[Prompt] Count the lines below that contain the word "accent" and give only that number.

[Records from a data collection]

------------------------------------

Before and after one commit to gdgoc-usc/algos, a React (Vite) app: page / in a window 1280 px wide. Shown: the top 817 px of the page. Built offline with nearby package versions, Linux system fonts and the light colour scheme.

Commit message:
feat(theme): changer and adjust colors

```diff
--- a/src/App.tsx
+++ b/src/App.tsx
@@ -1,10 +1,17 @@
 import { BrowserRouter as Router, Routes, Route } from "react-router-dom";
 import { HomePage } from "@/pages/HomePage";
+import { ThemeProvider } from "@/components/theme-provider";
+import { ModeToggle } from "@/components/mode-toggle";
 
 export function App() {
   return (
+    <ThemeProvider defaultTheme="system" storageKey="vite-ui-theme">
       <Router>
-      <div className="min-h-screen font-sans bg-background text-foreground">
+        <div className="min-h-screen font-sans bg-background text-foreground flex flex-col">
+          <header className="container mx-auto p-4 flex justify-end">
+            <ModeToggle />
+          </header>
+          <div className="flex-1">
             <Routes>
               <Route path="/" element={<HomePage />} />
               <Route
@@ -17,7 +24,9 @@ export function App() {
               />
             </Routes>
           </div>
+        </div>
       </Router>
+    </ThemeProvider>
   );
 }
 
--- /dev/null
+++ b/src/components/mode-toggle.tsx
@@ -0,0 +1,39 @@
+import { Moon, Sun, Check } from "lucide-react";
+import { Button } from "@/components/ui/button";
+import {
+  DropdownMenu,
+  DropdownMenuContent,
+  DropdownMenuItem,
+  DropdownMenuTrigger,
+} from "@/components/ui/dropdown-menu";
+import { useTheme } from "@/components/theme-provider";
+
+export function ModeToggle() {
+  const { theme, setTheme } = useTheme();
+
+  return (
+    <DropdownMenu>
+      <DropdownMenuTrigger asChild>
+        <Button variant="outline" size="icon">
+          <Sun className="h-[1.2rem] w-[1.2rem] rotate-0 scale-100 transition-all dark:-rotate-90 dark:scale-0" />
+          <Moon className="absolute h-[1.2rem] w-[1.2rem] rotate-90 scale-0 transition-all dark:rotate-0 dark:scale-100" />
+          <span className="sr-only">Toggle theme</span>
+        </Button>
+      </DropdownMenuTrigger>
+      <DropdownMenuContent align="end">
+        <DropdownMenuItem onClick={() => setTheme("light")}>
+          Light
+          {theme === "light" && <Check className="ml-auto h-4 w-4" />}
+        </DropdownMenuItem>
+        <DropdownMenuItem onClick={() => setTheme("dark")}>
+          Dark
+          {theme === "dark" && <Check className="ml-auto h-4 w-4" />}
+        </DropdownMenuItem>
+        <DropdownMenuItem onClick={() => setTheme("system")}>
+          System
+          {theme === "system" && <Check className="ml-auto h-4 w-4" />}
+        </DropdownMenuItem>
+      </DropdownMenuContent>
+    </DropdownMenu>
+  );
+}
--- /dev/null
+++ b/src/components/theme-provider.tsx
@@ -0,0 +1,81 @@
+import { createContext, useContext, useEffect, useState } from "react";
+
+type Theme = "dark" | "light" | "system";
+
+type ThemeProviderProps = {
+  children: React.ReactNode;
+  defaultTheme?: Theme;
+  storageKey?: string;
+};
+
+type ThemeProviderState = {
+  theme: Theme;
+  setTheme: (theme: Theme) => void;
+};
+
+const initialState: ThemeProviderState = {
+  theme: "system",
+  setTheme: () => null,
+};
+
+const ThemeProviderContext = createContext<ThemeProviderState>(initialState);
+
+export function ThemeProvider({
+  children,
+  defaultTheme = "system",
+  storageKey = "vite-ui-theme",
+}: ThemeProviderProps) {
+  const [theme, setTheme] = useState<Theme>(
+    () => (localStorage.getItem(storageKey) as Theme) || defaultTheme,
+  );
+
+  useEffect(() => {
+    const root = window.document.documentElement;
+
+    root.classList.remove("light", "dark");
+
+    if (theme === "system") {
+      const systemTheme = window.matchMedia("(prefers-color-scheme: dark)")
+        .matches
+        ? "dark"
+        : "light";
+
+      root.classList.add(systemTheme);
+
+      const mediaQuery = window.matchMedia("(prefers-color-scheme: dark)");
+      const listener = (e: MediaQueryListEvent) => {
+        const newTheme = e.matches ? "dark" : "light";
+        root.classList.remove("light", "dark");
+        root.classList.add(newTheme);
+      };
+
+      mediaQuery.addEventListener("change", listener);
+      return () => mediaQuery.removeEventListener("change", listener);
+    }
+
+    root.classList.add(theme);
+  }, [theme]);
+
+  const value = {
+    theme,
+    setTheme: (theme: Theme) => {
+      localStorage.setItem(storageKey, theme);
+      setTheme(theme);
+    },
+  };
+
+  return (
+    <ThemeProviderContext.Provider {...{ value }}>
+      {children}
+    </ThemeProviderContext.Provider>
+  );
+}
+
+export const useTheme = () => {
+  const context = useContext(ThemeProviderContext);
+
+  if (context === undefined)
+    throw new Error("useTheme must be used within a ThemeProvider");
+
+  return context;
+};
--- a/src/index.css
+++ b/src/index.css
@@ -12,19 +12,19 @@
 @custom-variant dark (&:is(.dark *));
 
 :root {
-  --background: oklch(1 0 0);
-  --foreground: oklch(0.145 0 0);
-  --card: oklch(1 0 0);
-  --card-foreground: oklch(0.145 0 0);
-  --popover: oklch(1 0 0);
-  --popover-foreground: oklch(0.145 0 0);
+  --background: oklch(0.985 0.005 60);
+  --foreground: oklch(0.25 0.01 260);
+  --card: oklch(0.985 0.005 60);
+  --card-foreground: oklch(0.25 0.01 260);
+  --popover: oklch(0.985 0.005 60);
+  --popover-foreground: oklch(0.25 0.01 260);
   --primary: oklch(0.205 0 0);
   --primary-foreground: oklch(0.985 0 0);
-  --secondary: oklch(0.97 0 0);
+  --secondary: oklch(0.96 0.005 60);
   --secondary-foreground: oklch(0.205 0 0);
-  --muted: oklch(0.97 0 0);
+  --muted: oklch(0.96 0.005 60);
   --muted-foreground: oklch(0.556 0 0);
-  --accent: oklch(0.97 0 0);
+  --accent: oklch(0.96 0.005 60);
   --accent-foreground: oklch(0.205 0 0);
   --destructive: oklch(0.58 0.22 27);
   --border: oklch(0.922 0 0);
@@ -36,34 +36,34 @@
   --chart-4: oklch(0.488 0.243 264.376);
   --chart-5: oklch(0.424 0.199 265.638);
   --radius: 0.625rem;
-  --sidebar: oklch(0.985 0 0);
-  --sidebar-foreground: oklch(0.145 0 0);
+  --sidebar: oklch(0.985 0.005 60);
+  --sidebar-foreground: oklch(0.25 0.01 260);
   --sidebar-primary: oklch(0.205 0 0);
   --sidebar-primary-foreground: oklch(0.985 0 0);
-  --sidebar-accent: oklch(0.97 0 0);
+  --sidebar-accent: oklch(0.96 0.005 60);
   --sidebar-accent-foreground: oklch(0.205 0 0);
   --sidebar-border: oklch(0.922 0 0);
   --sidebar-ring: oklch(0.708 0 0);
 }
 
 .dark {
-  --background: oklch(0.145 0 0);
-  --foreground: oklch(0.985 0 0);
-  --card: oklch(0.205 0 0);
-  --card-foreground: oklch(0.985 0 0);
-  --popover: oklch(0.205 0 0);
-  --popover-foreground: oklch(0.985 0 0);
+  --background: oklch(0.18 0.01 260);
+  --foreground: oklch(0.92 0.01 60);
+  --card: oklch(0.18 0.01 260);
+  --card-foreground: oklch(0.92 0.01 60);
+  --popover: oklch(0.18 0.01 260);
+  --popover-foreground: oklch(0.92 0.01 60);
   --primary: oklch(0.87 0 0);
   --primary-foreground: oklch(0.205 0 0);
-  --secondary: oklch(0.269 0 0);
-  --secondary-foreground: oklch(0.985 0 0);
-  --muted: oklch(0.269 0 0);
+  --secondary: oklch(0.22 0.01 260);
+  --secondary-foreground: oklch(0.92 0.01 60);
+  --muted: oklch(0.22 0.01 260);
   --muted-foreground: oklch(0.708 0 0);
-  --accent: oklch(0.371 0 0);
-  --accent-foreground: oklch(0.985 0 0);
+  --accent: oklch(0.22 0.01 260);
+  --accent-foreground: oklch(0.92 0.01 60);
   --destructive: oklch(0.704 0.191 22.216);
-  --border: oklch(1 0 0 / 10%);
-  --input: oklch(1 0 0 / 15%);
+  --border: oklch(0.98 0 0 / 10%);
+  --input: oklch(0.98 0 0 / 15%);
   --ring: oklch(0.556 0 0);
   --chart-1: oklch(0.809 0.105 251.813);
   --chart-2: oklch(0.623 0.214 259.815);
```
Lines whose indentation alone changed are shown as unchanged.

------------------------------------

[Response for this exercise] 10